Christmas in 1947
Merry Christmas, babes. The first time I sat down to write this post was in Nannu's kitchen in West Virginia, with a tiny glass of chilled limoncello, and the sounds of raucous 85 year old Italians echoing up the stairs. And then as Dean Martin was coasting into a really dramatic declaration of l'amore, the wifi cut out and my initial yammerings were lost. I said fuck about 12 times and decided to drink more limoncello -- the Italian response to agony. Here I am for round two.
This was one of my favorite Christmases for a few reasons: it was the first with my brother-in-law (hi Alex! are you wearing the sweater I bought you?), it was the first time I've helped cook the traditional Xmas Eve "feast of the seven fishes", and it was the first time I've really zeroed in on the work, authenticity, and care with which every morsel of food is prepared.
I believe for every writer there is a topic that's too close to their imagination to adequately be captured. And for me, that place is West Virginia. For many (okay I'm talking about liberal New Yorkers), it's a red state in the polls, the origin of some very ick jokes, and outside the zone of intelligentsia culture talk. But for me, it's mythic. Nothing more, nothing less.
My family came to the States in 1947 from Calabria in Southern Italy and landed in a tiny town called Weirton, near the steel mills. And in the last 50+ years, we've whittled our way into the rock face, preserving our Italian traditions and incorporating American opulence (and a good Cadillac) when appropriate. Where Nannu (my grandfather) lives is essentially a tiny Southern Italian town transported. Which is to say that tiny little aunties knock on the front door at 8am, bearing cantaloupe and lady fingers, biscotti and almond brittle. After dinner you "visit", walking down the street for tiramisu that's so eggy and whipped it's almost pudding, and the dreamiest thang you've ever tasted, and everyone has banging gold jewelry of the Carmela Soprano variety. Italian hospitality is alive and well in this land; you don't leave Nannu's house without a bite of fontinella and a wedge of his homemade soppressata. And yes, you're having a third meatball. Mhmm.
West Virginia - in some ways - is the land that time forgot, and that's exactly why I love it. This is the land of smoke stacks rising off the river, mysterious horses breaking down the wild, wonderful pastures, off-brand cafes of pink and purple, and casinos with names like "Misty's Palace" which are never occupied and never close. For a writer, West Virginia is where imagination roams free.

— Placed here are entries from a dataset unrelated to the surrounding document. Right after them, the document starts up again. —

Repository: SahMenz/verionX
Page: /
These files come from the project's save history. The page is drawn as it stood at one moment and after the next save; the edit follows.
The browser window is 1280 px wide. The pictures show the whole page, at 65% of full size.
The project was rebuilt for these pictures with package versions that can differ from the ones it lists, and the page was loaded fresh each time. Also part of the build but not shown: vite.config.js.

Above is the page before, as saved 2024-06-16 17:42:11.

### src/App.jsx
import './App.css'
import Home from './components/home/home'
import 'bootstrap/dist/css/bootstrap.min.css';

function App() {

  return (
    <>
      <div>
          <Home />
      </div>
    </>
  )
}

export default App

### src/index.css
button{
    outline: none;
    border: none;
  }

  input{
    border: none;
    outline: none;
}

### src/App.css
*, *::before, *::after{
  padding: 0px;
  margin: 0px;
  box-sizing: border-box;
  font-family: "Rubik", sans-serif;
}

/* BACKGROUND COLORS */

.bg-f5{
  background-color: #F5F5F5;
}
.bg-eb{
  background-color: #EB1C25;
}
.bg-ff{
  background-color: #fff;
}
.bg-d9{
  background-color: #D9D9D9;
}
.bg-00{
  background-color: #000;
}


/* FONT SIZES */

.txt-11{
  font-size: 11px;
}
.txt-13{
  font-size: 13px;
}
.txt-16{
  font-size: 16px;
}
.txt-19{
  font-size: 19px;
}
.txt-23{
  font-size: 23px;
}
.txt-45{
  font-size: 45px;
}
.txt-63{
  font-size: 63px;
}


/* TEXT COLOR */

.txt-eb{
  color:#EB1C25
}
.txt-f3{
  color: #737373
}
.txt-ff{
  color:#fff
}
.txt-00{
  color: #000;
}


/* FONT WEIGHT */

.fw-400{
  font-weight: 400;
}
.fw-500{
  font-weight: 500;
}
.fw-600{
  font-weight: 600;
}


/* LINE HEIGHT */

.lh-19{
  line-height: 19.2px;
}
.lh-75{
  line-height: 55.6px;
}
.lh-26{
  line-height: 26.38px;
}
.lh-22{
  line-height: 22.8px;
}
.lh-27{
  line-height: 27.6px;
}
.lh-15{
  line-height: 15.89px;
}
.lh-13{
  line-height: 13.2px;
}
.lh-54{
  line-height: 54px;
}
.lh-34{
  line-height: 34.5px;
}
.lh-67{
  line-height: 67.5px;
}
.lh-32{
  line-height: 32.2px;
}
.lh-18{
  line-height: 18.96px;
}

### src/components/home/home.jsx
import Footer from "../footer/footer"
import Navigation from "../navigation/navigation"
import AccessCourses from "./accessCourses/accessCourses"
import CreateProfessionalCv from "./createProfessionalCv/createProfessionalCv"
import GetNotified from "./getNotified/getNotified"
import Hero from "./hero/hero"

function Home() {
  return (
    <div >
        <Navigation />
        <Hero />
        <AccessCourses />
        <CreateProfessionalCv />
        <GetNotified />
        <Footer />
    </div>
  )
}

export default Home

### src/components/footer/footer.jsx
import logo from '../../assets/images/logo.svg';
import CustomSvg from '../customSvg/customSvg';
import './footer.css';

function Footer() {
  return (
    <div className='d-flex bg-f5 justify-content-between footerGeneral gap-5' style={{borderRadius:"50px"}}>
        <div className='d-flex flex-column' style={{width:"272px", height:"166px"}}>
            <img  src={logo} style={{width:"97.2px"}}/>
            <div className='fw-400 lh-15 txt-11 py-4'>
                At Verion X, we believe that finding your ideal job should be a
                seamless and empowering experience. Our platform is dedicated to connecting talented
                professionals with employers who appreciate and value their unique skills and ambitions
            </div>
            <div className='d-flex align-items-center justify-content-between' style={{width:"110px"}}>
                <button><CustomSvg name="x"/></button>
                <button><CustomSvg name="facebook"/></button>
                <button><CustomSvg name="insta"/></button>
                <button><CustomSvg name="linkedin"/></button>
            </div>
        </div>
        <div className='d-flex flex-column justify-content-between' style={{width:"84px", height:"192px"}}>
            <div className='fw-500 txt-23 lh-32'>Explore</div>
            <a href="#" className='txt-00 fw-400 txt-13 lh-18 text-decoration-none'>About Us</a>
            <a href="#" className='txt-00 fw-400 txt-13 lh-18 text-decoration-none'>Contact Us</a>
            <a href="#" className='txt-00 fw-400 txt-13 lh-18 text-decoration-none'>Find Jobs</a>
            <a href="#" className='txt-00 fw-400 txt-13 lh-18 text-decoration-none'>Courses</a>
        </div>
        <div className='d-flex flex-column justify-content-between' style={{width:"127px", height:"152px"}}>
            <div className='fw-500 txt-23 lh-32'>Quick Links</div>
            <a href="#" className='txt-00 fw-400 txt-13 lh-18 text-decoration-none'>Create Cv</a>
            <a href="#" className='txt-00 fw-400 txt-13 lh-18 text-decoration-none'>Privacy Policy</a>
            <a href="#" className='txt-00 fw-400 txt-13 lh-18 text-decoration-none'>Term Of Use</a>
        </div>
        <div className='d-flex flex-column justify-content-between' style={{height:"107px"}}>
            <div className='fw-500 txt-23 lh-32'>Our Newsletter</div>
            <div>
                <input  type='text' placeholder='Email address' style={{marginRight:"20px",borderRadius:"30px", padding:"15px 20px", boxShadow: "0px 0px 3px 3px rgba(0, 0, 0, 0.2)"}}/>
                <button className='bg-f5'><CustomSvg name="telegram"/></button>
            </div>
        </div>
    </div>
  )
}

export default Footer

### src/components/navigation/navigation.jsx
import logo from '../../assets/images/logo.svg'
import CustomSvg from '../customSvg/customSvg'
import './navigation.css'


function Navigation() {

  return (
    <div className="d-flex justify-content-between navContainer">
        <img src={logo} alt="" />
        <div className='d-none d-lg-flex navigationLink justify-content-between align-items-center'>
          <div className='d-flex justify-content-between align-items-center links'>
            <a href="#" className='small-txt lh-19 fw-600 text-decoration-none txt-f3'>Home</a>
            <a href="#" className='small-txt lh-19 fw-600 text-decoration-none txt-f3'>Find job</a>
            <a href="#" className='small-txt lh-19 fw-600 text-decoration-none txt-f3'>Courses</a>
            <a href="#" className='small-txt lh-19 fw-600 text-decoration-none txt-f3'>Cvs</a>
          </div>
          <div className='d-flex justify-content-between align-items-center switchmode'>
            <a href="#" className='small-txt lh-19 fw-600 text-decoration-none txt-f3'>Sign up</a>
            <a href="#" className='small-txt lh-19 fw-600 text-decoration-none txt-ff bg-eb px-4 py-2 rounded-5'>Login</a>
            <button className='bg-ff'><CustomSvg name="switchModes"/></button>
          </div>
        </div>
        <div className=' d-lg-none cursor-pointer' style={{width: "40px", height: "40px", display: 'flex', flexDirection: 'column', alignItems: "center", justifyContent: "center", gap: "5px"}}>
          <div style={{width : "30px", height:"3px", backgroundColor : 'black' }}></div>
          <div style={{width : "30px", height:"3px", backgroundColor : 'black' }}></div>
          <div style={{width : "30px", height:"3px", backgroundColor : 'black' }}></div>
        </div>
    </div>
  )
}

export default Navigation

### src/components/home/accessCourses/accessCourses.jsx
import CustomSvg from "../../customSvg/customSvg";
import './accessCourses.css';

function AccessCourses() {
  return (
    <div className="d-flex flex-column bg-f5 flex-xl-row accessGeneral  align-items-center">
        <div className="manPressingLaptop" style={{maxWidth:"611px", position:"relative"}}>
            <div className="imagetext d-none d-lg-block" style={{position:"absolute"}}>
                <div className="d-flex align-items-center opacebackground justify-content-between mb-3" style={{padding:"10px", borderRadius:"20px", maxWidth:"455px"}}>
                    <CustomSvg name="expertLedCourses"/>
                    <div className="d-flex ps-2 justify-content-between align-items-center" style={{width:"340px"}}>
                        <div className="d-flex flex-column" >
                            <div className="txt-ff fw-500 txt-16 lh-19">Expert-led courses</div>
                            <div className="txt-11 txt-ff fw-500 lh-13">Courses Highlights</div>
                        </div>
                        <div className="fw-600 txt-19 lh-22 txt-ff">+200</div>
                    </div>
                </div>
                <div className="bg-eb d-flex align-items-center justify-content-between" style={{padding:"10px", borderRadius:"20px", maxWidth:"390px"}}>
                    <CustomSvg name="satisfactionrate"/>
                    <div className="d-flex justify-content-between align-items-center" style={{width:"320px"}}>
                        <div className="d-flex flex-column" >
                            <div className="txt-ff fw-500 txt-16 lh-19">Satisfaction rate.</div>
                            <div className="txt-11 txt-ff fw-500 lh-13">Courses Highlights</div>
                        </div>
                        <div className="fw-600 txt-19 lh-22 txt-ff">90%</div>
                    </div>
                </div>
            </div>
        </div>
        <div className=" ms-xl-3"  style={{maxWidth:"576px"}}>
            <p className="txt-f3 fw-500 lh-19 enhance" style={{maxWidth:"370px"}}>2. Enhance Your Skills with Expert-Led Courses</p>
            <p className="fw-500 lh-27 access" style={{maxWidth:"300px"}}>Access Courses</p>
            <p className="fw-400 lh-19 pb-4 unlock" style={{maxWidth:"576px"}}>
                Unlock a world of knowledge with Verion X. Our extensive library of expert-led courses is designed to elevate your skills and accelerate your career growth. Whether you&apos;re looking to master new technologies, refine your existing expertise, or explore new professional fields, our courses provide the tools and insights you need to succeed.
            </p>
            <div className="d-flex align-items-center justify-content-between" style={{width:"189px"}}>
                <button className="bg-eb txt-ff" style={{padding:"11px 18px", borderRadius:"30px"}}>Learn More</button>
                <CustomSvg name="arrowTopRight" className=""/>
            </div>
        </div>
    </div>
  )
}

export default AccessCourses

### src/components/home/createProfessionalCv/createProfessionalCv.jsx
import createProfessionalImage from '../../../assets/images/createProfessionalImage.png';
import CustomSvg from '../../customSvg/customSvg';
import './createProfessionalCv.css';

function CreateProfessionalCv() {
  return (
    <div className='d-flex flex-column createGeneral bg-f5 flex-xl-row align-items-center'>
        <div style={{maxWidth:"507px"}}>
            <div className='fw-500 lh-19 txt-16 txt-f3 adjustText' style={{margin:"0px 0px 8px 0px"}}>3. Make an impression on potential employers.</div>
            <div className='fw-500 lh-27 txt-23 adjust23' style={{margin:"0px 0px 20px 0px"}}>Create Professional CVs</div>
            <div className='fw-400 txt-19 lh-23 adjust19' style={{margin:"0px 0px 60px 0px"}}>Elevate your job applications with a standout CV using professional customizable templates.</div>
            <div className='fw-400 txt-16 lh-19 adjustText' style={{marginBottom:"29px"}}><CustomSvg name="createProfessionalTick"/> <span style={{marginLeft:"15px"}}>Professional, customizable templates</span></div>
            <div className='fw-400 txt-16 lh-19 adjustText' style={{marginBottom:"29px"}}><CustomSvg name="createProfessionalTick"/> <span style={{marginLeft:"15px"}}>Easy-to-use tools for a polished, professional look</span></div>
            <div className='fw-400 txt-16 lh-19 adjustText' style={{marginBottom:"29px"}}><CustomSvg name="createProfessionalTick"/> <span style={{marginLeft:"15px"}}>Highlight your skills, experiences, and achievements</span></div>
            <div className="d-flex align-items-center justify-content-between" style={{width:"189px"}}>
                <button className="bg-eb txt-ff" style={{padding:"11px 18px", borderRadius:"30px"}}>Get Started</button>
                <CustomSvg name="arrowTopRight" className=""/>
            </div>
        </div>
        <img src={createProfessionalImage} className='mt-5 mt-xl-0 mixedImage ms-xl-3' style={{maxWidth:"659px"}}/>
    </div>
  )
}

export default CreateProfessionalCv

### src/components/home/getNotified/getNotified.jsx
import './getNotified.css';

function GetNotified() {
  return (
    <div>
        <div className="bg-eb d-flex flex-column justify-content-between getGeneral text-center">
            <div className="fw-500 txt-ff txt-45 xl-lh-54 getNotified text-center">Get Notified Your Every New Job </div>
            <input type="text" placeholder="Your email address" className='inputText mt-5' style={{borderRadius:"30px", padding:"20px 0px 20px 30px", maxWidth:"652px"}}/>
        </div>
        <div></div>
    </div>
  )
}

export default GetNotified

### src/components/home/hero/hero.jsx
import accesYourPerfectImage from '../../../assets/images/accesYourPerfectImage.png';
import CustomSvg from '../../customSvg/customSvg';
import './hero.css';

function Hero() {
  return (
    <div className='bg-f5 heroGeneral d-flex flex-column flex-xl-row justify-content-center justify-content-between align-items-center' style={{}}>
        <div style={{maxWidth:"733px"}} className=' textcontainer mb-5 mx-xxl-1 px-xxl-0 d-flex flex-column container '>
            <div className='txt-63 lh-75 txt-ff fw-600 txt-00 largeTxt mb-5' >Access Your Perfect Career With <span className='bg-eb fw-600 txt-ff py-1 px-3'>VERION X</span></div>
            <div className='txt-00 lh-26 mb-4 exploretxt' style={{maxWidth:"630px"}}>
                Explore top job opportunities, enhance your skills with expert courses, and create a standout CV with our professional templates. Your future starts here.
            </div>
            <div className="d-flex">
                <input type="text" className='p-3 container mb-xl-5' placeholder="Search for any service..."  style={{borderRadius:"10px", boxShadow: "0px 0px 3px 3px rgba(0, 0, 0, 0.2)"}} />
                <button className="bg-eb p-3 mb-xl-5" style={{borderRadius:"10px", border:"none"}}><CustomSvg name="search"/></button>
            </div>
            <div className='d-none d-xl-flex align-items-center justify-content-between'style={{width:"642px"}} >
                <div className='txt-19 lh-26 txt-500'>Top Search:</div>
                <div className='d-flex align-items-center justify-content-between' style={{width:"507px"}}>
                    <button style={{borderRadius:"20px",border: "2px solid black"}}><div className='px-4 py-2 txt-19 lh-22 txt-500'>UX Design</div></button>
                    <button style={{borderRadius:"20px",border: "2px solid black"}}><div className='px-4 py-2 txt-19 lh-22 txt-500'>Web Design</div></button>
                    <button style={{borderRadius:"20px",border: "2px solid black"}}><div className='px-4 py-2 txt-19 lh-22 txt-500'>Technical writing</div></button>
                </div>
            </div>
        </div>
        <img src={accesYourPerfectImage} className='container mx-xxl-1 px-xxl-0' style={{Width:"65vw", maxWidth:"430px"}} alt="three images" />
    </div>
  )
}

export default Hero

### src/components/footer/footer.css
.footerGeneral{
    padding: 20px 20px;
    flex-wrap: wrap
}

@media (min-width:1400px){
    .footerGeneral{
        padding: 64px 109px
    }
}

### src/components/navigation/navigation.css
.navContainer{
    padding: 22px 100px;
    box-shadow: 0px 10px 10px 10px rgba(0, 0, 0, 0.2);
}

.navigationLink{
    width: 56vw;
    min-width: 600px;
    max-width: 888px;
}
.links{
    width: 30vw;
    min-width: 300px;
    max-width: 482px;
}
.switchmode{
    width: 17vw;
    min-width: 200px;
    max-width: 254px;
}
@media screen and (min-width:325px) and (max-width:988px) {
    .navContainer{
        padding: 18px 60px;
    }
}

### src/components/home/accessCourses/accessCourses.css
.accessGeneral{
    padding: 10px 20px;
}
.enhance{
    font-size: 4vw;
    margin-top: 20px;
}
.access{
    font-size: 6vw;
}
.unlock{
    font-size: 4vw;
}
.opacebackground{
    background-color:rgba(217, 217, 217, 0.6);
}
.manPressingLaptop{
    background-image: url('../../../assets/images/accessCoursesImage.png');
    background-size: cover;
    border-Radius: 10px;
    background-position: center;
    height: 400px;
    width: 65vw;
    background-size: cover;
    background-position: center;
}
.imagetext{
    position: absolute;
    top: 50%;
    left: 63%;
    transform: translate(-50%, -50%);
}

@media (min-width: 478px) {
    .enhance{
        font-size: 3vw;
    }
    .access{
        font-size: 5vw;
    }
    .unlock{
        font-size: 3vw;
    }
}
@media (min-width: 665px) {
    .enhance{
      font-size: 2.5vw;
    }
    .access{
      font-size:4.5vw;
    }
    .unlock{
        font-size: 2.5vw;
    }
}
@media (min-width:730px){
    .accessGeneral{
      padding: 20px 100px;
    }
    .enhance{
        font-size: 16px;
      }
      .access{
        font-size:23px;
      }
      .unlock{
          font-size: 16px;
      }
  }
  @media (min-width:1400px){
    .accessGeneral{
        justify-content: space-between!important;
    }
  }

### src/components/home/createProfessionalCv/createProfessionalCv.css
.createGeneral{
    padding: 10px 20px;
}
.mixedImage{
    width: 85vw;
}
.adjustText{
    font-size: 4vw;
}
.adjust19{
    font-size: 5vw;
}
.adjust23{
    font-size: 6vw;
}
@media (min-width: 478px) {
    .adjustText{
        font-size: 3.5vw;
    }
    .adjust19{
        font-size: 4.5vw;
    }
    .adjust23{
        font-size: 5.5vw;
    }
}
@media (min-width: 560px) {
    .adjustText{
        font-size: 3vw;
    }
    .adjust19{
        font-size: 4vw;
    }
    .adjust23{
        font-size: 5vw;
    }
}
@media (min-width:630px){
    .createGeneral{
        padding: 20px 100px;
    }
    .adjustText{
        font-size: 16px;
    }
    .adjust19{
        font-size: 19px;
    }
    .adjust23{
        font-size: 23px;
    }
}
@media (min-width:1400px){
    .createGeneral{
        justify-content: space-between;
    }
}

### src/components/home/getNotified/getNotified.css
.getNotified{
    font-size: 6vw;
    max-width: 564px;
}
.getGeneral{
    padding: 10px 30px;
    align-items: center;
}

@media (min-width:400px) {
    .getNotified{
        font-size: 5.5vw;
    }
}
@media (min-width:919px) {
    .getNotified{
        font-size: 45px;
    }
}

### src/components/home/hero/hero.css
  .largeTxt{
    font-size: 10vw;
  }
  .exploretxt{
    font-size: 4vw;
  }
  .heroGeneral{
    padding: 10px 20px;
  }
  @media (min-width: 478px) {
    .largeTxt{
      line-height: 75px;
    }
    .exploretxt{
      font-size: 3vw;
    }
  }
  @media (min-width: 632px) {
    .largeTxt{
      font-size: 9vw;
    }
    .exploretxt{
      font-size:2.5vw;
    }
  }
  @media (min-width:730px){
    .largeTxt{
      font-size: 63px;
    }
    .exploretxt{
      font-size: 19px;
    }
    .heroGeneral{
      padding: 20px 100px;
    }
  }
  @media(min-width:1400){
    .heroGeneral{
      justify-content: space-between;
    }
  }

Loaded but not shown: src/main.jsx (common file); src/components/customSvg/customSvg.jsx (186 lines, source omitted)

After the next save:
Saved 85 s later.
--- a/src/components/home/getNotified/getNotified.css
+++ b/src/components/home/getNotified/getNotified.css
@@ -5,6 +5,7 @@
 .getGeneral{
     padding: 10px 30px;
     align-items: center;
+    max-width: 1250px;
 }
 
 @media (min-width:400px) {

And the food is dank, to tell you the truth.
Mom, Tzi Lisa, and Nannu cooked Christmas Eve dinner and I played sous chef, peeling potatoes for the fish soup (with Buster + Missy at my feet, two of the best dogs ever), seasoning & flouring the baccala (cod) and dropping it into searing hot Canola oil, refilling the wine (Nannu's!) where appropriate. We had a test kitchen going, sitting at the table to bite and assess the fried cod when it was done, eyeing each other's chopping jobs (Nannu is the pro, obviously) and recalling Christmases of years past.
In the end, dinner was about 25+ people and totally delish - fish soup and linguini with clams, angel hair, salad with chopped apples and vinegar, smelts (fried anchovies) and glass of glass of vino rosso. And for dessert: Tzi Lisa's amaretto cake which is somewhere between traditional bundt cake and boozy heaven (you get drunk off of it the second day, but that's a family secret), Prantl's almond torte (a Pittsburgh classic and my cousin's wedding cake for her upcoming nuptuals), Tzi Lisa's "nutty Irishman" (coffee, Frangelico, whipped cream), and Italian cookies, best when dunked into coffee.
Christmas dinner, the following evening, is at Nannu's house and is my favorite meal - his meatballs, penne in red sauce, broccoli, and Italian wedding soup (chicken broth, tiny meatballs, escarole, orzo, carrots, garlic, parmesan, heaven). This is the OG dinner - just the inner circle fam - and it's when we really get into the pili which is to say gossip/details. Sometimes that's evaluating my grandfather's love life, sometimes that's roasting me about my lack of a groom, sometimes that's pinching each other's asses. But generally it's the best.
Oh, did I mention that the backdrop of this din is wallpaper of the Southern Italian coastline? You know you're Italian when.
I'm often asked about my favorite NY italian and I gotta be real with you: when you have a family like mine, you're ruined for everything else.
Happy holidays, y'all. Wishing you thickly sliced cantaloupe, cups of coffee in 1950s floral china, midnight bowls of pasta, and airy eggs with day-old green beans in oil.
Baci grande from 1947.